(My wireless speed test gives only slightly lower bitrates, but higher latency; for those desperate and with limited devices, running the TS4K with a decent wireless network backed by a good backhaul, and using an external (self-powered; non-bus powered) drive for storage might work for some with lighter recording needs.)
What brand/model is the adaptor? I've tried several USB-C adaptors and cannot get ethernet to work via USB-C.
If you had actually read my post, you would find that I posted the make/model of the adapter, along with the kernel dmesg, including the major:minor IDs and chipset as recognized by the OS and kernel drivers/modules.
Thanks for responding like an ass instead of just answering the question. Obviously I missed it in your post.
You were responding to my post, so the only logical thought was that either you responded without reading (the most common occurrence), you lack reading comprehension, or you were trolling.
You can call me an ass if you like, but if you care to actually review posts I've made, you'll see I am usually quite explicit in responses, and quite often use terms and expressions to aid users of various skill levels. You're correct though to assume that I don't have patience for those who have already received the information, yet refused to read it.
(Does that make me an ass for pointing out that your question was already answered in depth: maybe; but I'm OK with that.)
BTW, here's the relevant statement from my post of the working adapter.
I have just discovered that i have a olderish StarTech.com USB 3.0 (A) to Gigabit adapter. model: USB3-1000S

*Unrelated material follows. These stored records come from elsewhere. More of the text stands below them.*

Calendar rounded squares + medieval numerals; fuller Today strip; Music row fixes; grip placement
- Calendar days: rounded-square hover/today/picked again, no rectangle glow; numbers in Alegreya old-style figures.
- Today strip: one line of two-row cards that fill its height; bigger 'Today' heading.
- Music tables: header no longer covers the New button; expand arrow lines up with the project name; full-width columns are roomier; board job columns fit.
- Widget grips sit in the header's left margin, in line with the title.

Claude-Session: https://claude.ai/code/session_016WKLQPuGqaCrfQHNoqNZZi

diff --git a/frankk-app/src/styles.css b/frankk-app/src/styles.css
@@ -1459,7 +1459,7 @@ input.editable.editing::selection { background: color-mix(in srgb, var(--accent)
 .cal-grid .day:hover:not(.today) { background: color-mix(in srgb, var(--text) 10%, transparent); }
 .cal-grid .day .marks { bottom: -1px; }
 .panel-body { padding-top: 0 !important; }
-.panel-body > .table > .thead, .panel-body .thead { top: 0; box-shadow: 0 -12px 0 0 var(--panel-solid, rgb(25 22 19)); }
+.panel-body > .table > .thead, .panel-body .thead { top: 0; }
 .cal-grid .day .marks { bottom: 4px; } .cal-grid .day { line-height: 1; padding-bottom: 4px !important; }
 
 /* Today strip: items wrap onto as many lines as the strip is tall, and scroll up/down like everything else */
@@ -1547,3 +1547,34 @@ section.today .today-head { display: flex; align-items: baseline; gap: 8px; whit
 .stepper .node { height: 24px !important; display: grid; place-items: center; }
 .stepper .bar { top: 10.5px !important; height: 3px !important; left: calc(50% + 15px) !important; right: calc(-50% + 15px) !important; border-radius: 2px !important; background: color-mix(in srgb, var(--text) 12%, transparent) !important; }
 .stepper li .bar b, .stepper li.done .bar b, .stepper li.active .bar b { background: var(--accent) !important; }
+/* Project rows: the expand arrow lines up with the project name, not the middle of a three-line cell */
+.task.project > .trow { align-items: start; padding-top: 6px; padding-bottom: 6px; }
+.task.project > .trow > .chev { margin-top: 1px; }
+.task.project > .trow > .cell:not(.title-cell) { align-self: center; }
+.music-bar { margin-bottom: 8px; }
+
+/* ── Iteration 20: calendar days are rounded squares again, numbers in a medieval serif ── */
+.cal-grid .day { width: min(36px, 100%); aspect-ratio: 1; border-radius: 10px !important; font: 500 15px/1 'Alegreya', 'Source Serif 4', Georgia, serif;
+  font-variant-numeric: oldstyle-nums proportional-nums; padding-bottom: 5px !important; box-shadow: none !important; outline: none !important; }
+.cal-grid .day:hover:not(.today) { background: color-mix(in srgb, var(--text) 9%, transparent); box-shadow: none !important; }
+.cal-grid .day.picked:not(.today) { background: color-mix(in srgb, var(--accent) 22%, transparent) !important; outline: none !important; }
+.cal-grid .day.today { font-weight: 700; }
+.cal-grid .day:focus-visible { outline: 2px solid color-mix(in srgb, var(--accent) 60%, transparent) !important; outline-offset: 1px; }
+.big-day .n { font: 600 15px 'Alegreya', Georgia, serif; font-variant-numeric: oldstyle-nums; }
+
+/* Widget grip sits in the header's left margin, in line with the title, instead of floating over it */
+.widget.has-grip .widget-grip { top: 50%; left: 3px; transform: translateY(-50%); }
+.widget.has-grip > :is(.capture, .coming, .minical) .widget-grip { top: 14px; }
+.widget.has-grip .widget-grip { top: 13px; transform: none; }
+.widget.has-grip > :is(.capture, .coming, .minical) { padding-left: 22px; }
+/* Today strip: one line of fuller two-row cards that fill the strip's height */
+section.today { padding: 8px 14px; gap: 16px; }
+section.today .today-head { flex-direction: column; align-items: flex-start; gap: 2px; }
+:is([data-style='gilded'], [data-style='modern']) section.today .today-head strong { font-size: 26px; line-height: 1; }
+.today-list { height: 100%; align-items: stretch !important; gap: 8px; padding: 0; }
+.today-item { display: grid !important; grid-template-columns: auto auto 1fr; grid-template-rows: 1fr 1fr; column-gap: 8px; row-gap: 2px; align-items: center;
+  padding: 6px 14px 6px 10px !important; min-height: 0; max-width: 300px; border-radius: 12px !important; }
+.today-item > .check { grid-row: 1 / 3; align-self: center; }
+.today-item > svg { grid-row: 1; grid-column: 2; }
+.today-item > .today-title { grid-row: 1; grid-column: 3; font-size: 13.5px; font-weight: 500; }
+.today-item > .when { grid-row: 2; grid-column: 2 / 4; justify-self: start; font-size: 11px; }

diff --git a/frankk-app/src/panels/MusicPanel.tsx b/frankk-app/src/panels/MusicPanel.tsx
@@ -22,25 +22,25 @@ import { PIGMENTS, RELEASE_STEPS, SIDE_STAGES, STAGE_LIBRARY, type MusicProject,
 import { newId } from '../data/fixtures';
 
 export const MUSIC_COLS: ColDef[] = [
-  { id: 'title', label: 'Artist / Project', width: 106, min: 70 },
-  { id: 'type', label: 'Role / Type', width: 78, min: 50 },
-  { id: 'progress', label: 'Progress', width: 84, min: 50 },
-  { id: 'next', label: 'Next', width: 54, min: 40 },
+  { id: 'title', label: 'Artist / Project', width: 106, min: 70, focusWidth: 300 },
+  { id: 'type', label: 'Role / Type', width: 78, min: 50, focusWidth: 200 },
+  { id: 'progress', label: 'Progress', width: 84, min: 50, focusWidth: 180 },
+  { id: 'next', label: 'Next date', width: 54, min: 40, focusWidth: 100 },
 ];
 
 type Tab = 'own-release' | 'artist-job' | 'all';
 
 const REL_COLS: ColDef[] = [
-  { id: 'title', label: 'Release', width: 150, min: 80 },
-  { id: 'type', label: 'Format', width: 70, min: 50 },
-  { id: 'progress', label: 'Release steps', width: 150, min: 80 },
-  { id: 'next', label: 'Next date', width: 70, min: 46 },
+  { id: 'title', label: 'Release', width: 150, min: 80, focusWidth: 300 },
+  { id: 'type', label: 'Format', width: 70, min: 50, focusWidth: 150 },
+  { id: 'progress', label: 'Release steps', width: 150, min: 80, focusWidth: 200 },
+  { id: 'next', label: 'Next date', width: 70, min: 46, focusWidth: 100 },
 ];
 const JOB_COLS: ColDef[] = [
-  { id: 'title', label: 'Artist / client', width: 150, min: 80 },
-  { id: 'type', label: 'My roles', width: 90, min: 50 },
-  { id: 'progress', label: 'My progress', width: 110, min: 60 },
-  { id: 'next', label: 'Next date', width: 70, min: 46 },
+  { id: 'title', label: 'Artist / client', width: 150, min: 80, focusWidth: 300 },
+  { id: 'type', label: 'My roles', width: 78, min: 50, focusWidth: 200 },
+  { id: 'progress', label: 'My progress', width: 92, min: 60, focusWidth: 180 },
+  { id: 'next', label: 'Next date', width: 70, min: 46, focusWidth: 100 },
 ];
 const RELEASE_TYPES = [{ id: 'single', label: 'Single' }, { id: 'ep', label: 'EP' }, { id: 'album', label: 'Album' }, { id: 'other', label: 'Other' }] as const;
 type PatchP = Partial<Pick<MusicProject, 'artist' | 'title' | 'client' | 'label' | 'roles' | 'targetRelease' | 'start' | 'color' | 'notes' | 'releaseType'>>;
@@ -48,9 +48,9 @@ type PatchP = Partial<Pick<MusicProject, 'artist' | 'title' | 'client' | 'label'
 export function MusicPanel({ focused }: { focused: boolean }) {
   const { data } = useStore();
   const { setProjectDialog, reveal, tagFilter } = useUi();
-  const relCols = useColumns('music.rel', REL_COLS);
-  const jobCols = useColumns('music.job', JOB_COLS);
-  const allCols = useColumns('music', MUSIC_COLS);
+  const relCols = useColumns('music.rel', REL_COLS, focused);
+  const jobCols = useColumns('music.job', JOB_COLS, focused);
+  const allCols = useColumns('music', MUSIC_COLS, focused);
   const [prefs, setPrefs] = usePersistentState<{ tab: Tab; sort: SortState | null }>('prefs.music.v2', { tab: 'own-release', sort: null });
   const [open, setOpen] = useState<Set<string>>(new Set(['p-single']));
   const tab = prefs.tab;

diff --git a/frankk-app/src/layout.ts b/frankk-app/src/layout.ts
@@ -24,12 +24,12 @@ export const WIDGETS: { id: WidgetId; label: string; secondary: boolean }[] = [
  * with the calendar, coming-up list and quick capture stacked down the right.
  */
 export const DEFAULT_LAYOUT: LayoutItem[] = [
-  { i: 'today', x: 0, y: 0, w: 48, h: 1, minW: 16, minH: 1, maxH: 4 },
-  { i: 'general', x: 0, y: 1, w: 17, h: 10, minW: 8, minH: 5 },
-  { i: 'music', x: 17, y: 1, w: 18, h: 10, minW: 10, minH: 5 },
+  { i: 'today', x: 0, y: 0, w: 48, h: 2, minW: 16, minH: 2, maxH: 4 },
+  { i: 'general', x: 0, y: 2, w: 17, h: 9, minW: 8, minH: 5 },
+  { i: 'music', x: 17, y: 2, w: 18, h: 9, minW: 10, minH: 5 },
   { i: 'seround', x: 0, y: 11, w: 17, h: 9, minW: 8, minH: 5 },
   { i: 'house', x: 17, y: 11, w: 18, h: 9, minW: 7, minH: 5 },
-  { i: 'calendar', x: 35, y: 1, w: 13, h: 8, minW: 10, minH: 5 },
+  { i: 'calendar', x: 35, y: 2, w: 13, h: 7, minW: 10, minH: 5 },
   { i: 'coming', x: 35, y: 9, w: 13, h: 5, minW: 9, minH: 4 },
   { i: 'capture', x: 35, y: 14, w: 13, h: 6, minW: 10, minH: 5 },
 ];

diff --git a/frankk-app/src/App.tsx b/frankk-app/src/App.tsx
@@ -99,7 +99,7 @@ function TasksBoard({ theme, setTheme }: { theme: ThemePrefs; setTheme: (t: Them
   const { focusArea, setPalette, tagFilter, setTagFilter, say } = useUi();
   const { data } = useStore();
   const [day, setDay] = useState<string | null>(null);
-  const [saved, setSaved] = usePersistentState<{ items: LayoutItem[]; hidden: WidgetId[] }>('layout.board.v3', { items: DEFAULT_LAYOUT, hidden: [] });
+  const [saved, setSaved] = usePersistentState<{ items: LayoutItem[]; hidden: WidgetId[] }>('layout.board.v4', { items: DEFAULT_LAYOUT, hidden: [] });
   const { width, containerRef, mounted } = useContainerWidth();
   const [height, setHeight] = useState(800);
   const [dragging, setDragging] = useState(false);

Using a USB A to C adapter, my TiVo Stream 4K does work on Ethernet with this.
The TiVo does not show any option for wired connection though,(liek my Shield does), only wifi menu options are there, but it does say Ethernet Connected.
I ran the Speedtest in Channels app....interesting results.
Wired: higher Download, lower Latency, higher Jitter
Wifi: slower Download, higher latency, lower Jitter.
what is better for playback stabilty? Lower Latency, or lower jitter?
just for comparison, this is the results i get from my Shield Pro '19 over wired.
Hi, I bought this Ugreen ethernet adapter and it works. I had a USB A to C adapter laying around and that worked too (since the Ugreen I bought has USB A): https://www.amazon.com/gp/product/B00MYTSN18/ref=ppx_yo_dt_b_asin_title_o02_s00?ie=UTF8&psc=1
So on 5G wifi with the Access point 2 feet away from the Stream 4K I would get ~300M speed back to CHannels DVR Server (Synology NAS). With the wired UGreen adapter I get ~350M (GigE port on router and Cat 8 cables). The other difference which I think affects performance is that wifi is half duplex. Wired ethernet is full fuplex. Full duplex is better....
Why this all matters to me is now that there are baseball games on, I typically fast forward like crazy thru a recording game to find any action. When doing this on wifi, it was a "laggy" experience, meaning when I lifted my finger off the FWD on the remote I had to wait seconds for action to start moving. Moving to wired ethernet resulted in a noticeable improvement in responsiveness.
Very happy with the wired ethernet setup and performance.